-- Supplied material follows --
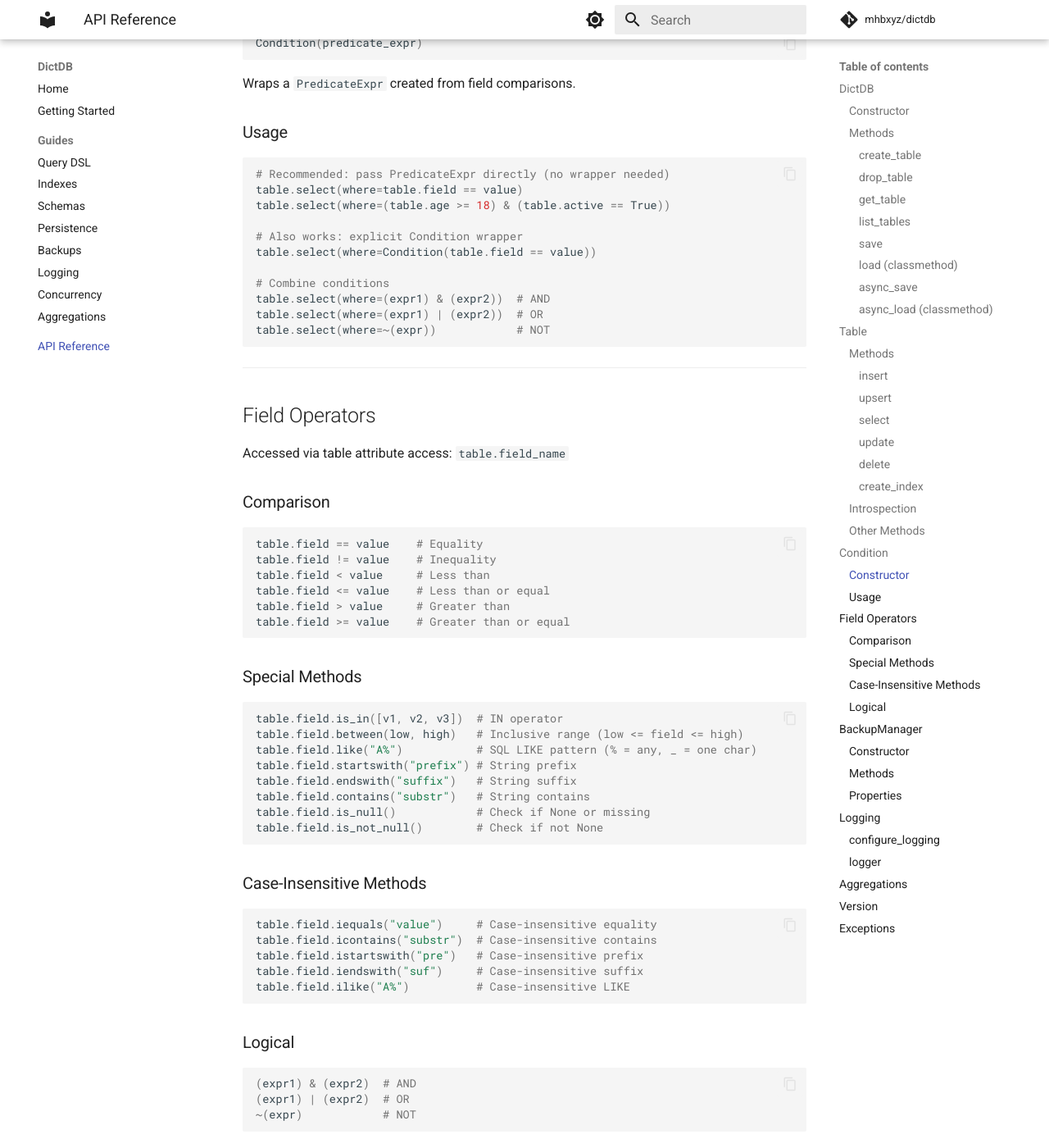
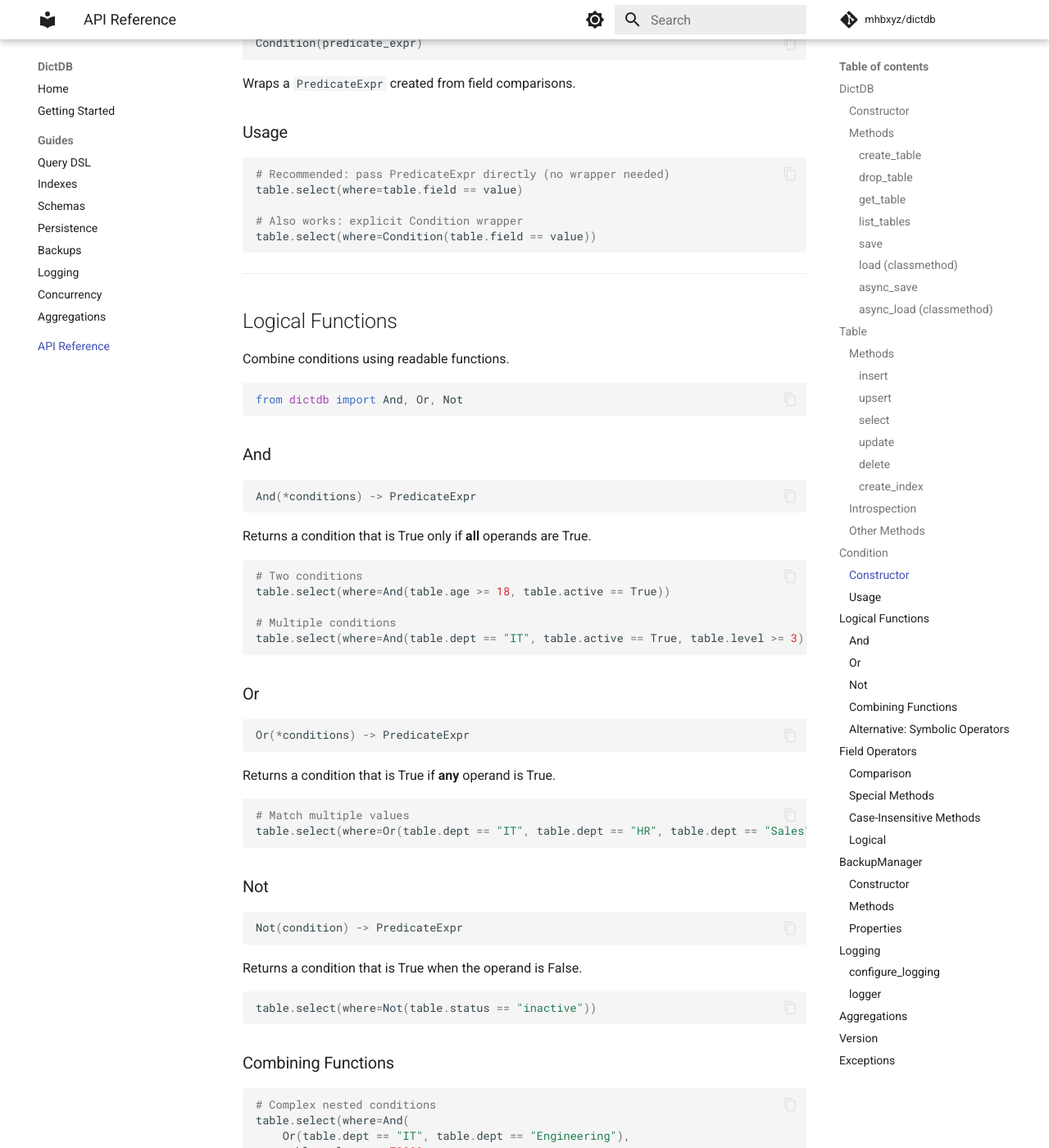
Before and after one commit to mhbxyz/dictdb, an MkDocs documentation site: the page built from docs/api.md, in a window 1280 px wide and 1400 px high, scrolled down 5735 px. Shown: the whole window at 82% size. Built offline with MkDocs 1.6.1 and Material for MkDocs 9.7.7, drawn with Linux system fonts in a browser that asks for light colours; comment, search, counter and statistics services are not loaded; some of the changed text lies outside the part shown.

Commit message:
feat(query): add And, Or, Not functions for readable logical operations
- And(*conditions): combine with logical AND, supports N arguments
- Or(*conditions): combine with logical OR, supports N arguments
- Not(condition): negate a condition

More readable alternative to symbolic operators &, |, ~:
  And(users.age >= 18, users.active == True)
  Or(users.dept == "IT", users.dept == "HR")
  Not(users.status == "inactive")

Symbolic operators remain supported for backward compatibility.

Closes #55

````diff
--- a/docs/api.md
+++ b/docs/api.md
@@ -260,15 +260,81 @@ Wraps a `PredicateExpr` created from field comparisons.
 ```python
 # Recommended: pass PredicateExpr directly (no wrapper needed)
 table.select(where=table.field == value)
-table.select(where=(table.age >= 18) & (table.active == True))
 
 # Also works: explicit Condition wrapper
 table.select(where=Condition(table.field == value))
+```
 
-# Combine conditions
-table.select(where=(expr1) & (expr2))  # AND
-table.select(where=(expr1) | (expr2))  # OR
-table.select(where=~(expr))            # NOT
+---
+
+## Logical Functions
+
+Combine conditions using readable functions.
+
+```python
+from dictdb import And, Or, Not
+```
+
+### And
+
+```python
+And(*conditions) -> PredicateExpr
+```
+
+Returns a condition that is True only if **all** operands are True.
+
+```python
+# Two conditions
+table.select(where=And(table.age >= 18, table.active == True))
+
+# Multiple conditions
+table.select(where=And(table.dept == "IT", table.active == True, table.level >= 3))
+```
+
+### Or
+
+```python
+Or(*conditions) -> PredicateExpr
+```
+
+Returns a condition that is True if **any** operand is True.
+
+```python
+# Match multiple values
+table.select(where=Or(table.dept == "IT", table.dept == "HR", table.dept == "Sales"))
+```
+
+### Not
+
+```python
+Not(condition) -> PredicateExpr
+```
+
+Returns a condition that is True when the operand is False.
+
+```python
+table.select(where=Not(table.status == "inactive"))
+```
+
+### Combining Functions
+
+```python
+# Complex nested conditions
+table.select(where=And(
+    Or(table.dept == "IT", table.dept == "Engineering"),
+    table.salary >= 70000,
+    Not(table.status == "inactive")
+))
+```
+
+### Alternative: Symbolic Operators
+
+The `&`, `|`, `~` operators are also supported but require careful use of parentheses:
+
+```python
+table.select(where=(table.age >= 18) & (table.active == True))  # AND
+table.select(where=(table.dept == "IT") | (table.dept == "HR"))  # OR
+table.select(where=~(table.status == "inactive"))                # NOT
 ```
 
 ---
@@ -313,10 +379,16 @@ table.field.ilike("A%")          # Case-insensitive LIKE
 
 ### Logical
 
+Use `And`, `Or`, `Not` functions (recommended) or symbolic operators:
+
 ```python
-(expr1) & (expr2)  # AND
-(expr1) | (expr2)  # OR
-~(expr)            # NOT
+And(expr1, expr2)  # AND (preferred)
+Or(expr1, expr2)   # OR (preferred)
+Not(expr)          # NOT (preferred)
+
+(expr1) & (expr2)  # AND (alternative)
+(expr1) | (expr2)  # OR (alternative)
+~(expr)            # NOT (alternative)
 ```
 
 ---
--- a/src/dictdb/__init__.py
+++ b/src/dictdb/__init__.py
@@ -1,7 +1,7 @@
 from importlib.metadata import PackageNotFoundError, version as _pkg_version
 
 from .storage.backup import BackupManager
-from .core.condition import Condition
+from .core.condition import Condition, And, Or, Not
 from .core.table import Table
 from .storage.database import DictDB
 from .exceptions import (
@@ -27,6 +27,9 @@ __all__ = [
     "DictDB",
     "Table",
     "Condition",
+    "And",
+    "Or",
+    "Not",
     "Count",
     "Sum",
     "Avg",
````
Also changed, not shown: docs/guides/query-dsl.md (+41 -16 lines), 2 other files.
-- Supplied material concluded --
Requirement: Could the listing above be printed again in full, with every picture omitted?

Response for this exercise:
Before and after one commit to mhbxyz/dictdb, an MkDocs documentation site: the page built from docs/api.md, in a window 1280 px wide and 1400 px high, scrolled down 5735 px. Shown: the whole window at 82% size. Built offline with MkDocs 1.6.1 and Material for MkDocs 9.7.7, drawn with Linux system fonts in a browser that asks for light colours; comment, search, counter and statistics services are not loaded; some of the changed text lies outside the part shown.

Commit message:
feat(query): add And, Or, Not functions for readable logical operations
- And(*conditions): combine with logical AND, supports N arguments
- Or(*conditions): combine with logical OR, supports N arguments
- Not(condition): negate a condition

More readable alternative to symbolic operators &, |, ~:
  And(users.age >= 18, users.active == True)
  Or(users.dept == "IT", users.dept == "HR")
  Not(users.status == "inactive")

Symbolic operators remain supported for backward compatibility.

Closes #55

````diff
--- a/docs/api.md
+++ b/docs/api.md
@@ -260,15 +260,81 @@ Wraps a `PredicateExpr` created from field comparisons.
 ```python
 # Recommended: pass PredicateExpr directly (no wrapper needed)
 table.select(where=table.field == value)
-table.select(where=(table.age >= 18) & (table.active == True))
 
 # Also works: explicit Condition wrapper
 table.select(where=Condition(table.field == value))
+```
 
-# Combine conditions
-table.select(where=(expr1) & (expr2))  # AND
-table.select(where=(expr1) | (expr2))  # OR
-table.select(where=~(expr))            # NOT
+---
+
+## Logical Functions
+
+Combine conditions using readable functions.
+
+```python
+from dictdb import And, Or, Not
+```
+
+### And
+
+```python
+And(*conditions) -> PredicateExpr
+```
+
+Returns a condition that is True only if **all** operands are True.
+
+```python
+# Two conditions
+table.select(where=And(table.age >= 18, table.active == True))
+
+# Multiple conditions
+table.select(where=And(table.dept == "IT", table.active == True, table.level >= 3))
+```
+
+### Or
+
+```python
+Or(*conditions) -> PredicateExpr
+```
+
+Returns a condition that is True if **any** operand is True.
+
+```python
+# Match multiple values
+table.select(where=Or(table.dept == "IT", table.dept == "HR", table.dept == "Sales"))
+```
+
+### Not
+
+```python
+Not(condition) -> PredicateExpr
+```
+
+Returns a condition that is True when the operand is False.
+
+```python
+table.select(where=Not(table.status == "inactive"))
+```
+
+### Combining Functions
+
+```python
+# Complex nested conditions
+table.select(where=And(
+    Or(table.dept == "IT", table.dept == "Engineering"),
+    table.salary >= 70000,
+    Not(table.status == "inactive")
+))
+```
+
+### Alternative: Symbolic Operators
+
+The `&`, `|`, `~` operators are also supported but require careful use of parentheses:
+
+```python
+table.select(where=(table.age >= 18) & (table.active == True))  # AND
+table.select(where=(table.dept == "IT") | (table.dept == "HR"))  # OR
+table.select(where=~(table.status == "inactive"))                # NOT
 ```
 
 ---
@@ -313,10 +379,16 @@ table.field.ilike("A%")          # Case-insensitive LIKE
 
 ### Logical
 
+Use `And`, `Or`, `Not` functions (recommended) or symbolic operators:
+
 ```python
-(expr1) & (expr2)  # AND
-(expr1) | (expr2)  # OR
-~(expr)            # NOT
+And(expr1, expr2)  # AND (preferred)
+Or(expr1, expr2)   # OR (preferred)
+Not(expr)          # NOT (preferred)
+
+(expr1) & (expr2)  # AND (alternative)
+(expr1) | (expr2)  # OR (alternative)
+~(expr)            # NOT (alternative)
 ```
 
 ---
--- a/src/dictdb/__init__.py
+++ b/src/dictdb/__init__.py
@@ -1,7 +1,7 @@
 from importlib.metadata import PackageNotFoundError, version as _pkg_version
 
 from .storage.backup import BackupManager
-from .core.condition import Condition
+from .core.condition import Condition, And, Or, Not
 from .core.table import Table
 from .storage.database import DictDB
 from .exceptions import (
@@ -27,6 +27,9 @@ __all__ = [
     "DictDB",
     "Table",
     "Condition",
+    "And",
+    "Or",
+    "Not",
     "Count",
     "Sum",
     "Avg",
````
Also changed, not shown: docs/guides/query-dsl.md (+41 -16 lines), 2 other files.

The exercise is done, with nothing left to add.